DATA TO EXAMINE below:

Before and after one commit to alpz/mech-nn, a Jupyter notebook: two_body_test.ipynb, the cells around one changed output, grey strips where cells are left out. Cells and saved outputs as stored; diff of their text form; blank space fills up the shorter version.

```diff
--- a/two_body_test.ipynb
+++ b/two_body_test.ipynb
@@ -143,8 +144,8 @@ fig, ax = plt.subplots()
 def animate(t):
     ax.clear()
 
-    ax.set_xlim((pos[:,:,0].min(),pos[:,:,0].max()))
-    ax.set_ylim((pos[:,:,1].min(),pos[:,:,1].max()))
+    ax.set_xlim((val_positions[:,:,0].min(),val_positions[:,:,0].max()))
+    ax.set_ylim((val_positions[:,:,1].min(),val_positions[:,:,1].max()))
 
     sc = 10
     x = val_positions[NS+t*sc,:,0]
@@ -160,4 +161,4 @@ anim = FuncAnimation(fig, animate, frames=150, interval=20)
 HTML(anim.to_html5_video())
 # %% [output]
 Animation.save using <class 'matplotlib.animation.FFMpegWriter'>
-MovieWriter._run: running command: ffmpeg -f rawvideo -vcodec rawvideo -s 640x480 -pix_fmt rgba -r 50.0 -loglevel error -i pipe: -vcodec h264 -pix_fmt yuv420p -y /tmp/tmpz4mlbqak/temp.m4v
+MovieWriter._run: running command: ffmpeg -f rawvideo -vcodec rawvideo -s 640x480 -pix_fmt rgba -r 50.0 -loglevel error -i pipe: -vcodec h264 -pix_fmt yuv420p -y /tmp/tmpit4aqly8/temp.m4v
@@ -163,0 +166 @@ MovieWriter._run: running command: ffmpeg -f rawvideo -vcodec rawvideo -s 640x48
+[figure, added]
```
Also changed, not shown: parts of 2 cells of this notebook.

End of DATA TO EXAMINE.

ASSIGNMENT:
Bring together every line in the entries that holds the string "ipynb".

TASK ANSWER:
Before and after one commit to alpz/mech-nn, a Jupyter notebook: two_body_test.ipynb, the cells around one changed output, grey strips where cells are left out. Cells and saved outputs as stored; diff of their text form; blank space fills up the shorter version.
--- a/two_body_test.ipynb
+++ b/two_body_test.ipynb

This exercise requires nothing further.